In the wake of the pain we have experienced, this is what I have chosen: health. The first time I walked into a counselor’s office was after the loss of our warrior-of-a-niece Ava in 2010. I didn’t necessarily feel like I needed a professional, but I knew this caliber of tragedy was above my pay grade. I knew my mental and emotional heath was not something worth risking for the sake of appearing strong. I have been choosing health since then, never going too long without a check-in with a counselor. I feel no shame is sharing that, nor should anybody.
Isaac Hunter was my pastor before he was my brother, and in that role, he helped transform my faith. He communicated Christ’s love in a way I had never experienced. Isaac preached the love, peace, and hope found in Christ. In an age when Christianity is understandably viewed as unappealing, my Reverend Brother presented the beauty and the poetry and the acceptance that is inherent in the gospel. Yet what he chose in his own life left much to reconcile with the idea of grace—a topic he spoke on with great passion and frequency. The crisis of faith, the confusion, and the discouragement that has come with this loss has been completely overwhelming at times.
If you are still reeling from this great loss, what will you choose? Please never feel like you are unworthy of being greatly affected by Isaac’s death simply because you feel you knew him little. The role of a pastor in our lives is profound and personal. His significance in your life should not be disregarded. Do you feel like others are moving on and you are still grieving? That is normal. You are normal. I feel that way also. It feels unfair, for we did not choose for this to be a part of our story. But we must make our own choice now, considering the content of this unexpected chapter, which has been crudely shoved into the middle of our lovely little conflict-free novella. What are we going to do?

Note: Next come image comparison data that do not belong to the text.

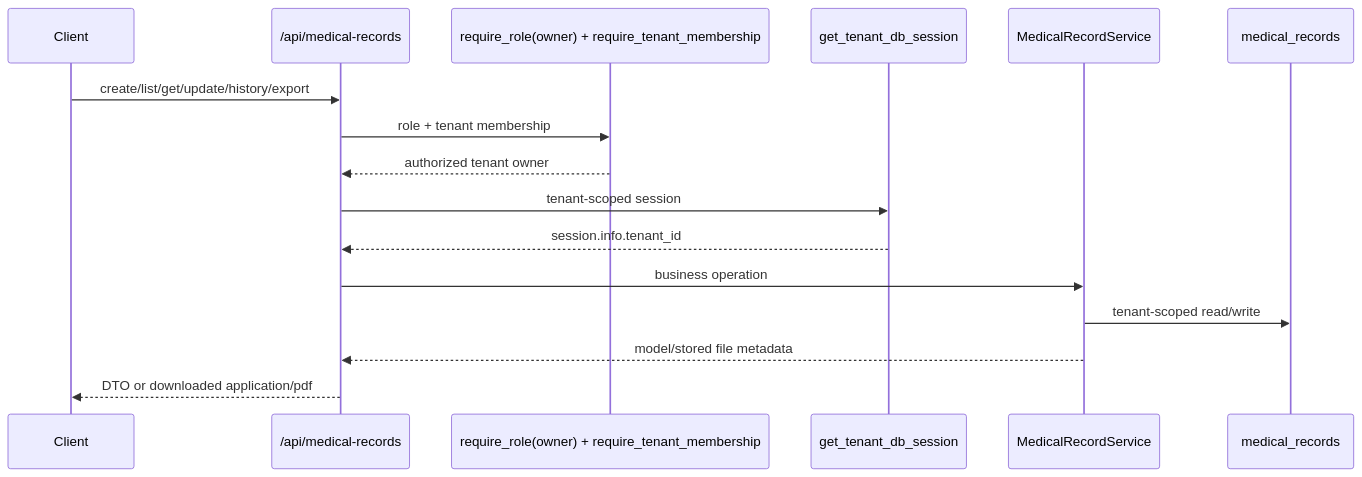
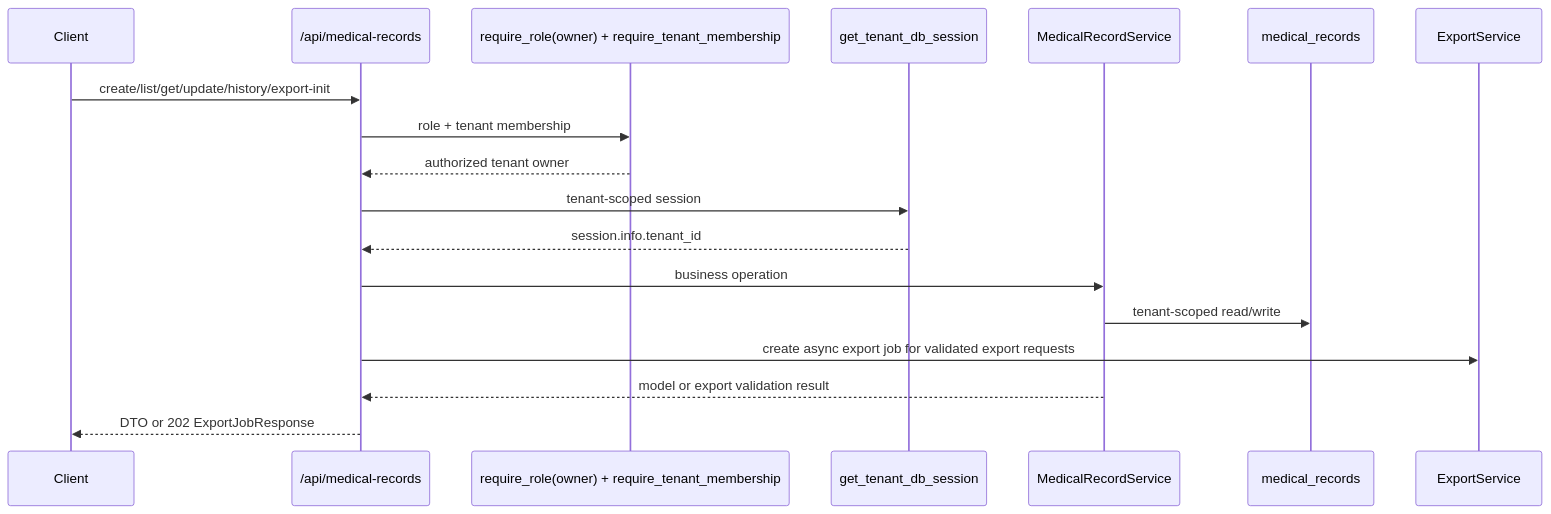
The first of 2 diagrams in docs/features/medical-record.md (adriangpo/mindflow-api), drawn with Mermaid before and after one commit. The commit also changed other lines of this file and 43 other files, not shown here.

````diff
--- a/docs/features/medical-record.md
+++ b/docs/features/medical-record.md
@@ -29,19 +31,21 @@
 ```mermaid
 sequenceDiagram
     participant Client
     participant Router as /api/medical-records
     participant Guard as require_role(owner) + require_tenant_membership
     participant TenantDB as get_tenant_db_session
     participant Service as MedicalRecordService
     participant DB as medical_records
+    participant Export as ExportService
 
-    Client->>Router: create/list/get/update/history/export
+    Client->>Router: create/list/get/update/history/export-init
     Router->>Guard: role + tenant membership
     Guard-->>Router: authorized tenant owner
     Router->>TenantDB: tenant-scoped session
     TenantDB-->>Router: session.info.tenant_id
     Router->>Service: business operation
     Service->>DB: tenant-scoped read/write
-    Service-->>Router: model/stored file metadata
-    Router-->>Client: DTO or downloaded application/pdf
+    Router->>Export: create async export job for validated export requests
+    Service-->>Router: model or export validation result
+    Router-->>Client: DTO or 202 ExportJobResponse
 ```
````
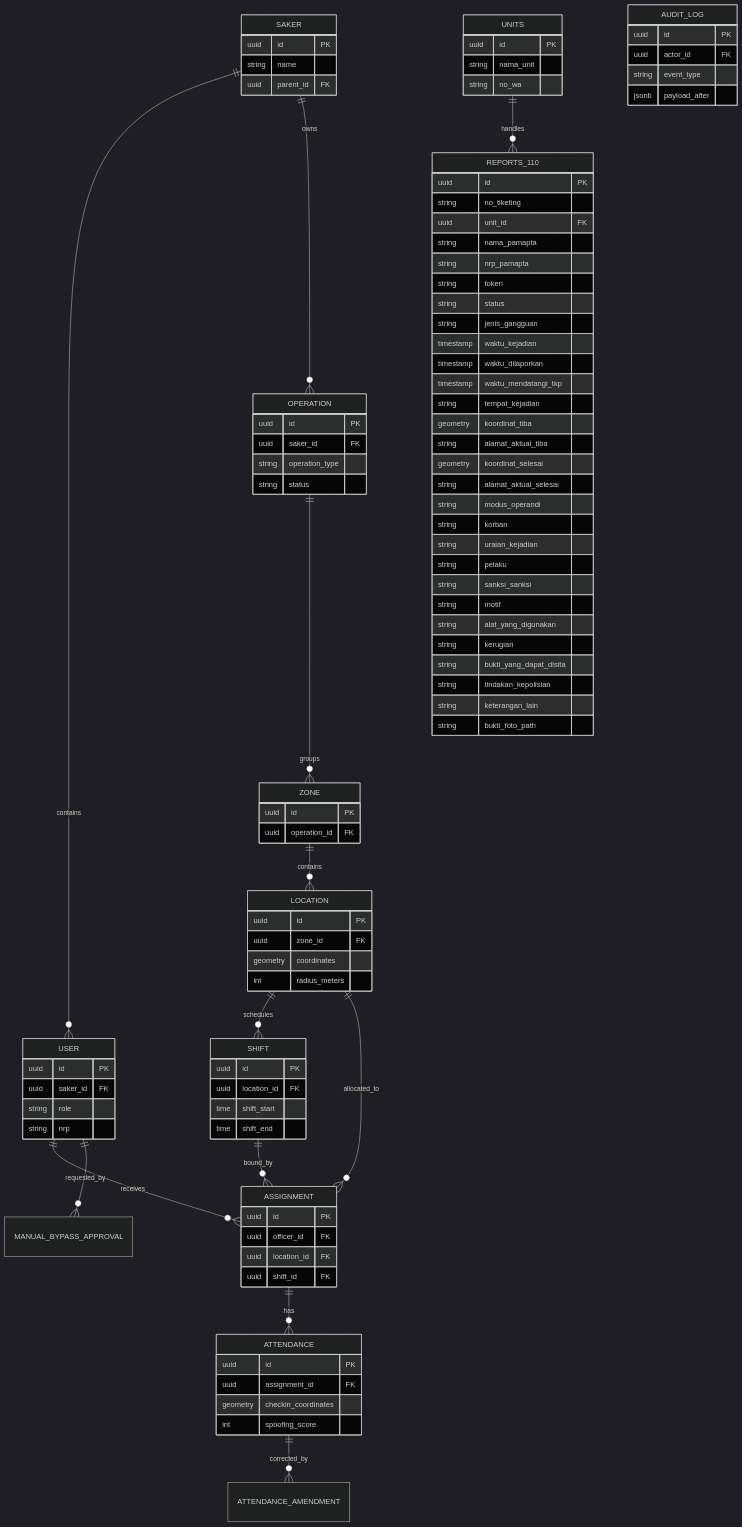
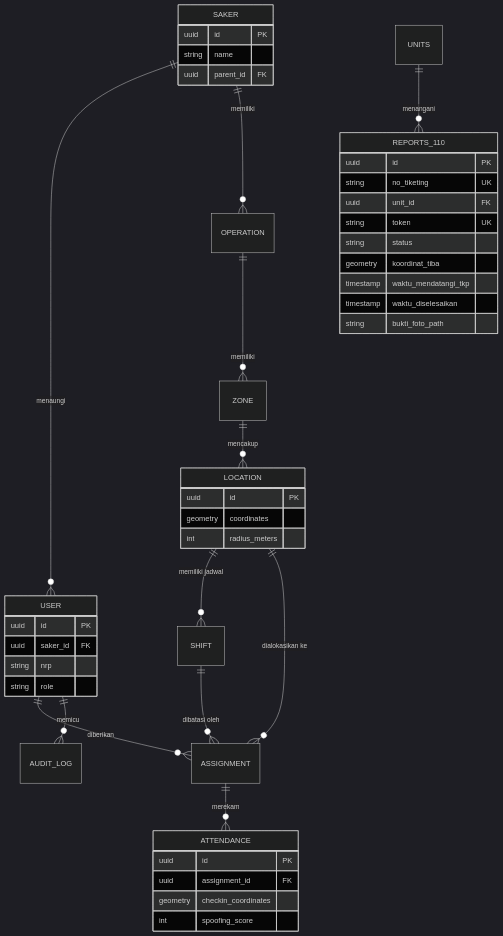
Before and after one commit to Sxuoi/police-hazard: the second of 2 diagrams in PRD.md, drawn with Mermaid (dark theme). The commit also changed other lines of this file, not shown here.

````diff
--- a/PRD.md
+++ b/PRD.md
@@ -97,17 +170,16 @@
 ```mermaid
 erDiagram
-    SAKER ||--o{ USER : contains
-    SAKER ||--o{ OPERATION : owns
-    OPERATION ||--o{ ZONE : groups
-    ZONE ||--o{ LOCATION : contains
-    LOCATION ||--o{ SHIFT : schedules
-    USER ||--o{ ASSIGNMENT : receives
-    LOCATION ||--o{ ASSIGNMENT : allocated_to
-    SHIFT ||--o{ ASSIGNMENT : bound_by
-    ASSIGNMENT ||--o{ ATTENDANCE : has
-    ATTENDANCE ||--o{ ATTENDANCE_AMENDMENT : corrected_by
-    USER ||--o{ MANUAL_BYPASS_APPROVAL : requested_by
-    UNITS ||--o{ REPORTS_110 : handles
+    SAKER ||--o{ USER : "menaungi"
+    SAKER ||--o{ OPERATION : "memiliki"
+    OPERATION ||--o{ ZONE : "memiliki"
+    ZONE ||--o{ LOCATION : "mencakup"
+    LOCATION ||--o{ SHIFT : "memiliki jadwal"
+    USER ||--o{ ASSIGNMENT : "diberikan"
+    LOCATION ||--o{ ASSIGNMENT : "dialokasikan ke"
+    SHIFT ||--o{ ASSIGNMENT : "dibatasi oleh"
+    ASSIGNMENT ||--o{ ATTENDANCE : "merekam"
+    USER ||--o{ AUDIT_LOG : "memicu"
+    UNITS ||--o{ REPORTS_110 : "menangani"
 
     SAKER {
         uuid id PK
@@ -117,36 +189,13 @@
     USER {
         uuid id PK
         uuid saker_id FK
+        string nrp
         string role
-        string nrp
-    }
-    OPERATION {
-        uuid id PK
-        uuid saker_id FK
-        string operation_type
-        string status
-    }
-    ZONE {
-        uuid id PK
-        uuid operation_id FK
     }
     LOCATION {
         uuid id PK
-        uuid zone_id FK
         geometry coordinates
         int radius_meters
-    }
-    SHIFT {
-        uuid id PK
-        uuid location_id FK
-        time shift_start
-        time shift_end
-    }
-    ASSIGNMENT {
-        uuid id PK
-        uuid officer_id FK
-        uuid location_id FK
-        uuid shift_id FK
     }
     ATTENDANCE {
         uuid id PK
@@ -154,45 +203,15 @@
         geometry checkin_coordinates
         int spoofing_score
     }
-    AUDIT_LOG {
-        uuid id PK
-        uuid actor_id FK
-        string event_type
-        jsonb payload_after
-    }
-    UNITS {
-        uuid id PK
-        string nama_unit
-        string no_wa
-    }
     REPORTS_110 {
         uuid id PK
-        string no_tiketing
+        string no_tiketing UK
         uuid unit_id FK
-        string nama_pamapta
-        string nrp_pamapta
-        string token
+        string token UK
         string status
-        string jenis_gangguan
-        timestamp waktu_kejadian
-        timestamp waktu_dilaporkan
+        geometry koordinat_tiba
         timestamp waktu_mendatangi_tkp
-        string tempat_kejadian
-        geometry koordinat_tiba
-        string alamat_aktual_tiba
-        geometry koordinat_selesai
-        string alamat_aktual_selesai
-        string modus_operandi
-        string korban
-        string uraian_kejadian
-        string pelaku
-        string sanksi_sanksi
-        string motif
-        string alat_yang_digunakan
-        string kerugian
-        string bukti_yang_dapat_disita
-        string tindakan_kepolisian
-        string keterangan_lain
+        timestamp waktu_diselesaikan
         string bukti_foto_path
     }
 ```
````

I am inspired by Oswald Chambers’ statement in My Utmost for His Highest, “If you will receive yourself into the fires of sorrow, God will make you nourishment for other people.” But we must receive ourselves. It will be painful to start and the process may be lengthy. Unfortunately there is no quick fix when it comes to grief. We are forced to go through the awful process. Perhaps it is time to take the first brave step into a counselor’s office. Perhaps you will join a grief group. Does your church have one? If not, you may be the catalyst for bringing a much-needed resource into your community. Are you thinking, “All those things seem great for other people?” If so, you have just completely my one-item assessment that reveals that you need them the most.
This blog may be, at best, personal catharsis, but I hope it encourages someone. I hope someone feels less lonely or more brave because of it. We are preparing to celebrate the hope that came down heal this world. It is a beautiful story of redemption. I am hoping to one day look back and see that story echoed in our family. That chapter has yet to be written so I will continue on through this one, page by page, all the while praying for healing for our family and all those affected by this loss.
Peace and love,